■ **Instructions to follow**: Report back every line in the data that includes the string "textSize".

*** Data for this exercise Section Begins ***

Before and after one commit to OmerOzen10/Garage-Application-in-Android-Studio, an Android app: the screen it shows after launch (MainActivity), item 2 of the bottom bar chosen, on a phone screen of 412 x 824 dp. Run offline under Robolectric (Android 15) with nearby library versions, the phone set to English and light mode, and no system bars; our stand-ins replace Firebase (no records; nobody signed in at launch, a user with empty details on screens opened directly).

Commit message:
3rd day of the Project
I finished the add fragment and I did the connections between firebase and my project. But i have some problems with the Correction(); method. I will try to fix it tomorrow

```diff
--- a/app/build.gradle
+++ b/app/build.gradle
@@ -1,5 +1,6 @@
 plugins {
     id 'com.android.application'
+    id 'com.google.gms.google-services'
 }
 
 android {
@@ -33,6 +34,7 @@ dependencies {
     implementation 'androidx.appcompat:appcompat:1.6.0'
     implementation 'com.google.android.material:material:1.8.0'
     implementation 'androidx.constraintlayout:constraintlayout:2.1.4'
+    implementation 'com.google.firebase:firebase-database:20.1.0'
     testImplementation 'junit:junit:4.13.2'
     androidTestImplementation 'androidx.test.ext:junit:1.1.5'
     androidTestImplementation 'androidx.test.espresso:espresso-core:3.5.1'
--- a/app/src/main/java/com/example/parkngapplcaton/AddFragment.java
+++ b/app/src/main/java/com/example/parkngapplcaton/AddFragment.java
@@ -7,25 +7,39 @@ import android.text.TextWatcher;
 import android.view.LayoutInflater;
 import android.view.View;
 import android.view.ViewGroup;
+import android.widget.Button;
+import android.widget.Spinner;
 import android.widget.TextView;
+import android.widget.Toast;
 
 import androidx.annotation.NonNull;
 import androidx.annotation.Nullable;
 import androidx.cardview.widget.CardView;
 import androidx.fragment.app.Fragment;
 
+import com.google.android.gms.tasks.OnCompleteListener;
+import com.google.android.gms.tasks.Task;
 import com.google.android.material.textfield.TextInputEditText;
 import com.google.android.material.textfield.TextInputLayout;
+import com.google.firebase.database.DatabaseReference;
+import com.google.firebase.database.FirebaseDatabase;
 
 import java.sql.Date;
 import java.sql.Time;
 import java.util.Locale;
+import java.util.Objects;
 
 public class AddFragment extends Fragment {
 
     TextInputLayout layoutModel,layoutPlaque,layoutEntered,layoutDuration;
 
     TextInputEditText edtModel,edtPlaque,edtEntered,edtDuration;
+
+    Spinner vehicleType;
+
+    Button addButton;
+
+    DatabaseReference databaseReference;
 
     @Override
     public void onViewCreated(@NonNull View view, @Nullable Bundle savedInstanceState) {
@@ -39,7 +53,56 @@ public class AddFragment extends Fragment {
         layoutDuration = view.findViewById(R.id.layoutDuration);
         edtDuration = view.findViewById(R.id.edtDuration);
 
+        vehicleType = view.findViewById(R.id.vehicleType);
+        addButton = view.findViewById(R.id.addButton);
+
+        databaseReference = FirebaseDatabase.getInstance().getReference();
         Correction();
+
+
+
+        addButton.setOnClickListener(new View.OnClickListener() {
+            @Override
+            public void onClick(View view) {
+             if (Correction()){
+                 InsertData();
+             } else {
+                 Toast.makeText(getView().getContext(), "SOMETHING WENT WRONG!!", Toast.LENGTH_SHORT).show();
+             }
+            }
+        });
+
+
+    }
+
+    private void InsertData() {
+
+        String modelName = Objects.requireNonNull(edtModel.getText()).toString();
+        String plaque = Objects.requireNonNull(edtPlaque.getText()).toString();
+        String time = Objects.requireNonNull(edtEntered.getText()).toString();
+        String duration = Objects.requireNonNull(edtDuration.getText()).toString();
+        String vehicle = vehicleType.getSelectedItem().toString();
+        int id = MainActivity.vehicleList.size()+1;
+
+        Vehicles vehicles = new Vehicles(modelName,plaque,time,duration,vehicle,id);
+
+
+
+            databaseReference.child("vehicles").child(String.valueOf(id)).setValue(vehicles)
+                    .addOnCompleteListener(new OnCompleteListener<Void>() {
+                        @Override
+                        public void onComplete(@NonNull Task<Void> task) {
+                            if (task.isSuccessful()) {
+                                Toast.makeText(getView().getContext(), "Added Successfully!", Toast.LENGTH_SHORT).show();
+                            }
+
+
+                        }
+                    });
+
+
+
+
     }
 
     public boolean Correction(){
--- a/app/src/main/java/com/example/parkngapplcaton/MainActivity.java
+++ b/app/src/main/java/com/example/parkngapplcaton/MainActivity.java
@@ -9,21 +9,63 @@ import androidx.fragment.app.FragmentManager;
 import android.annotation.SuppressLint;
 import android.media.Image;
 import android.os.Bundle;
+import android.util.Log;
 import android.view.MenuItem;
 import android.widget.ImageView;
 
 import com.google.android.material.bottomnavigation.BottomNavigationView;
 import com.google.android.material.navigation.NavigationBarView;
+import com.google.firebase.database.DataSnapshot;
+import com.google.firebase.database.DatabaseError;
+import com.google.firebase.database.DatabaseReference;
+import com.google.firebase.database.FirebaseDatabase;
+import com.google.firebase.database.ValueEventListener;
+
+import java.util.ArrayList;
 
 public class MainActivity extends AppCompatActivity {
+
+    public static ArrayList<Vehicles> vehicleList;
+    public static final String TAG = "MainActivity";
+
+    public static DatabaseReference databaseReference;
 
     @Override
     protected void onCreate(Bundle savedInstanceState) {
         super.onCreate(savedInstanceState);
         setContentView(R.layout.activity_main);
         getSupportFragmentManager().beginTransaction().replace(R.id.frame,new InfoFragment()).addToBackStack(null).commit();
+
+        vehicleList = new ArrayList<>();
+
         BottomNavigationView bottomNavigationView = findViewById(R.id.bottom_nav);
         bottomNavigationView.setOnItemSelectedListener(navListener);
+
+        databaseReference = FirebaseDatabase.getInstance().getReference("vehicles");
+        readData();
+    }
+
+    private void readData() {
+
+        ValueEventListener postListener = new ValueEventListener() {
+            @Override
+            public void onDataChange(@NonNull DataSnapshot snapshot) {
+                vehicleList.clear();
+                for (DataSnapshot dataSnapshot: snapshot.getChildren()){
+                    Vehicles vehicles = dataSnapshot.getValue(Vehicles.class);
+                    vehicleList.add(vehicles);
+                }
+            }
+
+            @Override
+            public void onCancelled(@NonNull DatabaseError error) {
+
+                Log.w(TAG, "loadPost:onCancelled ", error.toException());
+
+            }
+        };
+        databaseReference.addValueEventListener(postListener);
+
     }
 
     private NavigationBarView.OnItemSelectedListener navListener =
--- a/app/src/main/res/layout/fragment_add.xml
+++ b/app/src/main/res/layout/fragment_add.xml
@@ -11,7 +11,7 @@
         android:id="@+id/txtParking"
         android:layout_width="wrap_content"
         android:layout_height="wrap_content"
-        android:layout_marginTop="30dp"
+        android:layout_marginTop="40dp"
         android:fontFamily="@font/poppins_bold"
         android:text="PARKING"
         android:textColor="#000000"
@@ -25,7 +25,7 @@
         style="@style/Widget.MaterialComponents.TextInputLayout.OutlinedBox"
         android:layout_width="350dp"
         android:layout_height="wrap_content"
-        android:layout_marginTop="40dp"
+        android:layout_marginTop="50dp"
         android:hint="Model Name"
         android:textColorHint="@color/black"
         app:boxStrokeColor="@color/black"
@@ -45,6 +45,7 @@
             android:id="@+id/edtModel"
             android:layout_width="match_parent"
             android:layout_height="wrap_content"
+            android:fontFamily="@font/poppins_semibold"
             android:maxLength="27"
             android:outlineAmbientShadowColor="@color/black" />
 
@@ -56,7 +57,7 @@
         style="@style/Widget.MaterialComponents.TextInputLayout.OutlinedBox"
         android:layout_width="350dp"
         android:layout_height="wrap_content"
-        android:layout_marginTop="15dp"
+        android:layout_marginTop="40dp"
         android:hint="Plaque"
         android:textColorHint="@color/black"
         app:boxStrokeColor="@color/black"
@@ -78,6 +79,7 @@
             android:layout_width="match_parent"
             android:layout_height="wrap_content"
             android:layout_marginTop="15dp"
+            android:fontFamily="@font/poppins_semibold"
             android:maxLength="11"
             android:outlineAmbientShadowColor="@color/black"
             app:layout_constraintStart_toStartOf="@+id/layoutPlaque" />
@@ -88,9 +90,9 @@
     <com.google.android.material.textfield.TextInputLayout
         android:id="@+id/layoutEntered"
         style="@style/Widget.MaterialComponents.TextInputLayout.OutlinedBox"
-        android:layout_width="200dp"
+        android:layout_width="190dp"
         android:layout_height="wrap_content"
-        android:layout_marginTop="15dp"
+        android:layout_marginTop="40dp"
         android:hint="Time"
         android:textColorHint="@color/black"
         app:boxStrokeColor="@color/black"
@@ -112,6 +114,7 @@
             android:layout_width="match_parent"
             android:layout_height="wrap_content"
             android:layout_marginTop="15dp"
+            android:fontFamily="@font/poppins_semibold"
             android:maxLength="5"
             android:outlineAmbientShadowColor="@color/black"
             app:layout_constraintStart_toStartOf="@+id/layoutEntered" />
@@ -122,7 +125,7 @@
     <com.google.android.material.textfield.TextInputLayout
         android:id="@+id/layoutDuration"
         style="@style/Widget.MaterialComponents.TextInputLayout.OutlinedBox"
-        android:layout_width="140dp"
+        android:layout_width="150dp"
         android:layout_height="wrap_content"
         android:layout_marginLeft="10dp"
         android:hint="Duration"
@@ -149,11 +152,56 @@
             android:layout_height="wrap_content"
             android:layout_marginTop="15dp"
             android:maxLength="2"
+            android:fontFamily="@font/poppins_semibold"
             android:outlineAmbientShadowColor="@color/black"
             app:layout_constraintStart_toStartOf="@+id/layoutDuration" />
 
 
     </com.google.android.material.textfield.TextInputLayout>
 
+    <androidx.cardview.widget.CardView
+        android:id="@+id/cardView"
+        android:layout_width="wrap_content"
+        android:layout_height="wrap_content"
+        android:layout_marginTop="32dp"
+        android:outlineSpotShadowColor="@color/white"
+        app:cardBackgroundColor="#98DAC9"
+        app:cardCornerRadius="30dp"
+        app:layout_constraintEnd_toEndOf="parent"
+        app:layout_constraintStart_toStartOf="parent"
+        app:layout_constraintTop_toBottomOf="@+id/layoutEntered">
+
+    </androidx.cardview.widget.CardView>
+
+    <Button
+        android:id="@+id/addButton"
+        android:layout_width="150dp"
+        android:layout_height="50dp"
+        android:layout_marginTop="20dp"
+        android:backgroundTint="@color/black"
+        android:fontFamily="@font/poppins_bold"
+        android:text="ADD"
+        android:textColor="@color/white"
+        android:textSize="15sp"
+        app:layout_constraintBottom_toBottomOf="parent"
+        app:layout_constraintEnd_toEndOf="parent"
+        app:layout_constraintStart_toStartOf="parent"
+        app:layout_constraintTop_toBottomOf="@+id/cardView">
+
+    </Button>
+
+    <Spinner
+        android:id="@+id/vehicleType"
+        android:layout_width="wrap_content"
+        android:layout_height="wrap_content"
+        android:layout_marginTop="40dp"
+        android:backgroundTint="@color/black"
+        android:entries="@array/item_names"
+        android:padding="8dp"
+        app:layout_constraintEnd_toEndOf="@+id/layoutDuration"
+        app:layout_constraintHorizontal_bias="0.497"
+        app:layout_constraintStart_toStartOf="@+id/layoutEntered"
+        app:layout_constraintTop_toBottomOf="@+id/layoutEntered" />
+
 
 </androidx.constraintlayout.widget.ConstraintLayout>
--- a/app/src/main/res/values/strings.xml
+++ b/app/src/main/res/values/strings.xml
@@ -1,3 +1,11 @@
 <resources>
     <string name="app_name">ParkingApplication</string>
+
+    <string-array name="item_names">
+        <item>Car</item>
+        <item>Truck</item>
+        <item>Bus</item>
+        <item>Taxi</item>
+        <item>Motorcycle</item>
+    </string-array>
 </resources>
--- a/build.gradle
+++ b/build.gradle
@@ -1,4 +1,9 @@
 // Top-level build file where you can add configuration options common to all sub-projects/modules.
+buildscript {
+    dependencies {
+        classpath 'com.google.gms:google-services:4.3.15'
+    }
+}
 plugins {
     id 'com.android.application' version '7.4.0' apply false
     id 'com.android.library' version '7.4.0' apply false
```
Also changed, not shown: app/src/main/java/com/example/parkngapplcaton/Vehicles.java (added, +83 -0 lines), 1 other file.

*** Data for this exercise Section Ends ***
*** Data for this exercise Section Begins ***

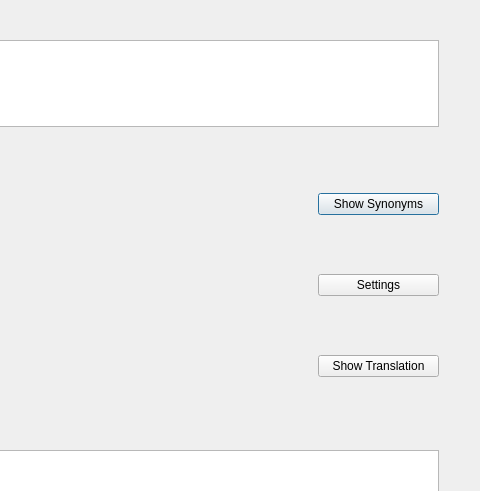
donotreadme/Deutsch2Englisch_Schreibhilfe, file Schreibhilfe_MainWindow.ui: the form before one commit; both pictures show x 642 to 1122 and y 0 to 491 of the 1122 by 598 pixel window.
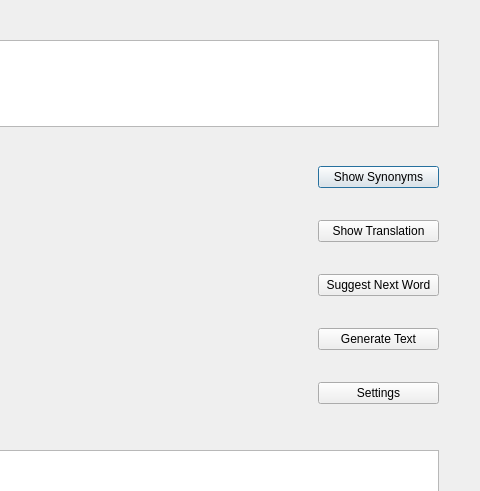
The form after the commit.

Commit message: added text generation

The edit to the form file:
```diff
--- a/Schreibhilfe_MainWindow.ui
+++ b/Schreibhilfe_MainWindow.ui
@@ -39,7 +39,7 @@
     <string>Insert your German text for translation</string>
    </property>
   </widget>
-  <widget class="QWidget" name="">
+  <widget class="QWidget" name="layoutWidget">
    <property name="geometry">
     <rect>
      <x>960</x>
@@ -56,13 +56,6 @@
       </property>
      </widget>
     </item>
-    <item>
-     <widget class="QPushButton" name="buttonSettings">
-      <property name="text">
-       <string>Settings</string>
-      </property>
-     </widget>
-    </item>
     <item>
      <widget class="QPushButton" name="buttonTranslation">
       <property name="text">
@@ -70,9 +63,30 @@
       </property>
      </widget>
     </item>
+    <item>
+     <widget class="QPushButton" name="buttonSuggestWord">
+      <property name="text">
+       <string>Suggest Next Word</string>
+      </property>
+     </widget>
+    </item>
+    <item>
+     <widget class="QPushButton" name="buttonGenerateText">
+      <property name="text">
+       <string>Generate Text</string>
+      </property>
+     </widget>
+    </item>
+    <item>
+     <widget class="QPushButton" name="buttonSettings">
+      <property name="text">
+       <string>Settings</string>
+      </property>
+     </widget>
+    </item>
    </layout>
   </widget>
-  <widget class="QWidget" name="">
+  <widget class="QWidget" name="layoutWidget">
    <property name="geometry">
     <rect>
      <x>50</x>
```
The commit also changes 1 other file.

*** Data for this exercise Section Ends ***
*** Data for this exercise Section Begins ***

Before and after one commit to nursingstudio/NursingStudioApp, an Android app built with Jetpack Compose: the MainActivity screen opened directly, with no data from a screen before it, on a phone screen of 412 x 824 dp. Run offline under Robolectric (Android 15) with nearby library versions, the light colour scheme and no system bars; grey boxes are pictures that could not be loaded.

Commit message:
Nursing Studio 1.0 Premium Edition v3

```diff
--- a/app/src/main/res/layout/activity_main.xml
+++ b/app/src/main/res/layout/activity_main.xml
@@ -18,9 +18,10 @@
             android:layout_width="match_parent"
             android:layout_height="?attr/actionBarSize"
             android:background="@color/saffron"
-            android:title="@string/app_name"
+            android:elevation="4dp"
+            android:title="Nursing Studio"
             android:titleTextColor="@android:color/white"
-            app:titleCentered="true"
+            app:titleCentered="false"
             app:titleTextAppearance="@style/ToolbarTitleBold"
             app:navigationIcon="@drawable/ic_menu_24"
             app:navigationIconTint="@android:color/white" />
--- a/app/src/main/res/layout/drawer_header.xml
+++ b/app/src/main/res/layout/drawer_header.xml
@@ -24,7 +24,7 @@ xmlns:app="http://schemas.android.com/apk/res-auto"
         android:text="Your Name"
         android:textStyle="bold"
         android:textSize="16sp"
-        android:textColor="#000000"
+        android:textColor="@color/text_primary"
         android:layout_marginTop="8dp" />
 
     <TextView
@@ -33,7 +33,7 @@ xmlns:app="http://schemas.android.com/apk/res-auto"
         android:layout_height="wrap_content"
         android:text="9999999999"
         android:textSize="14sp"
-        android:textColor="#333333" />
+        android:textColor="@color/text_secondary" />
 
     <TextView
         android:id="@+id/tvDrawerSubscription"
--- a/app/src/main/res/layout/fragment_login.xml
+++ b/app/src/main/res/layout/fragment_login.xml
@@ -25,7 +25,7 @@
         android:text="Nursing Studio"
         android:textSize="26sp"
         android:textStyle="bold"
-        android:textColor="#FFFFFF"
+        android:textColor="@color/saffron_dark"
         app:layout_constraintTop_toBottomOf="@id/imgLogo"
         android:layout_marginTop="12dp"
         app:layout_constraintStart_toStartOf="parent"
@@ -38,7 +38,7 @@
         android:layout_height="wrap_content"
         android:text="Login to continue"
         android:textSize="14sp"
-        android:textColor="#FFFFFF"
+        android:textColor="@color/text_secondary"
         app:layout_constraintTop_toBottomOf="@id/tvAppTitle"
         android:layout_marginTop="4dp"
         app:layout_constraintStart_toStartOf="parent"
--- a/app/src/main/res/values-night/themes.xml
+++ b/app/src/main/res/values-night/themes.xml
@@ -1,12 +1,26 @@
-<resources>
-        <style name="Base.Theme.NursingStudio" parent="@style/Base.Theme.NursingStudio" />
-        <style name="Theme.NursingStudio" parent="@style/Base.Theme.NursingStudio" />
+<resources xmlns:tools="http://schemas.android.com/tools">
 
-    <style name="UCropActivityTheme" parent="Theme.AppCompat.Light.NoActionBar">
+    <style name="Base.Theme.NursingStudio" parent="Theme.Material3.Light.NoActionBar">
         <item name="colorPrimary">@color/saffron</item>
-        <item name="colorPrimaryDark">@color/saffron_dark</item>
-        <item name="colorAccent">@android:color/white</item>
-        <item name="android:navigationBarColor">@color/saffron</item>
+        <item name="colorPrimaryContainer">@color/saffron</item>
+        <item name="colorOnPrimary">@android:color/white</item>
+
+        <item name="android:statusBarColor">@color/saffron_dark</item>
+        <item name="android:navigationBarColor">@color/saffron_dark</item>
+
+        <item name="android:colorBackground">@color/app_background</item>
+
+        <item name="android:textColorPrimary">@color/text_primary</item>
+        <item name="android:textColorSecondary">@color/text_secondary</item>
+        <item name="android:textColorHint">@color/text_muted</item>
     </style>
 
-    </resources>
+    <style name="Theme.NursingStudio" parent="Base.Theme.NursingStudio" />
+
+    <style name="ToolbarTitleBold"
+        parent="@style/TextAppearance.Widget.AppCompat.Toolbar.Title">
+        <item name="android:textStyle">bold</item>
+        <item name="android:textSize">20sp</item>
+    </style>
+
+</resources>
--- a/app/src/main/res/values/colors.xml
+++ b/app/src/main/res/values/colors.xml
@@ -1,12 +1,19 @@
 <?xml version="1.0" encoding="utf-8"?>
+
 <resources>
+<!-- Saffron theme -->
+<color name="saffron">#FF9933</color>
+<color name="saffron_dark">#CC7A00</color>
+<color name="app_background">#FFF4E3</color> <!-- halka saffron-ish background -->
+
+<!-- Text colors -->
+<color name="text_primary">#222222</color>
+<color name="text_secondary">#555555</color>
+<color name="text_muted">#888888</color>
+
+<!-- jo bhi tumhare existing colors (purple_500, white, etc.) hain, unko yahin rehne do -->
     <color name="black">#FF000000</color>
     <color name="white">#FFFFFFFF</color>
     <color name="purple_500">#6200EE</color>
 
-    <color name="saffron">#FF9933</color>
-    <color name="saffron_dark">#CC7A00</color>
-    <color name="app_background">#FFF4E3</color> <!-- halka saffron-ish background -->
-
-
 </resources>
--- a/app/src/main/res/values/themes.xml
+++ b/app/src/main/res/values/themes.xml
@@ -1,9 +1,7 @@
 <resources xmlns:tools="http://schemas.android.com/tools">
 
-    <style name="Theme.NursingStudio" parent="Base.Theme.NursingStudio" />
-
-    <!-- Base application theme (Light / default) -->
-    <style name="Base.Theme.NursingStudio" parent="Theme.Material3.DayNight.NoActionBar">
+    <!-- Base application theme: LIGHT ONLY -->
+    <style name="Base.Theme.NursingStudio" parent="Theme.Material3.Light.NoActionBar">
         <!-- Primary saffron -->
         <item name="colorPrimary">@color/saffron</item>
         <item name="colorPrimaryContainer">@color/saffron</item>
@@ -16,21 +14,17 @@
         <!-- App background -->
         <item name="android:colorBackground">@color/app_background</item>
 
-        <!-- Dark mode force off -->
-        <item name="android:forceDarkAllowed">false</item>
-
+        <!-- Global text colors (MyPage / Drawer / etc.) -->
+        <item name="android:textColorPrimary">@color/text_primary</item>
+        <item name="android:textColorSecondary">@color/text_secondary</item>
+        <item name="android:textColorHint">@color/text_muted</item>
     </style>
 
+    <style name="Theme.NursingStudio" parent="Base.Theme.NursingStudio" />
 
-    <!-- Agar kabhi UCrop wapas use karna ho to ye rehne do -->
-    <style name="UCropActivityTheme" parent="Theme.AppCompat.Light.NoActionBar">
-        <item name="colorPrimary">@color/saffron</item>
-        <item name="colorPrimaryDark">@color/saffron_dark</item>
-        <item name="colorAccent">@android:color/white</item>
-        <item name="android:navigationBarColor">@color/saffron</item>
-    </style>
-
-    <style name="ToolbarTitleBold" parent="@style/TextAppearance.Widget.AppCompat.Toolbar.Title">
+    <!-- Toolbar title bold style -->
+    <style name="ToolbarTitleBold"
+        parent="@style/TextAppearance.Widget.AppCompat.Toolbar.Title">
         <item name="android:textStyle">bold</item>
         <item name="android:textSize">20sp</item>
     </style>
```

*** Data for this exercise Section Ends ***

■ **Exercise solution**:
+        android:textSize="15sp"
         android:textSize="16sp"
         android:textSize="14sp"
         android:textSize="26sp"
         android:textSize="14sp"
+        <item name="android:textSize">20sp</item>
         <item name="android:textSize">20sp</item>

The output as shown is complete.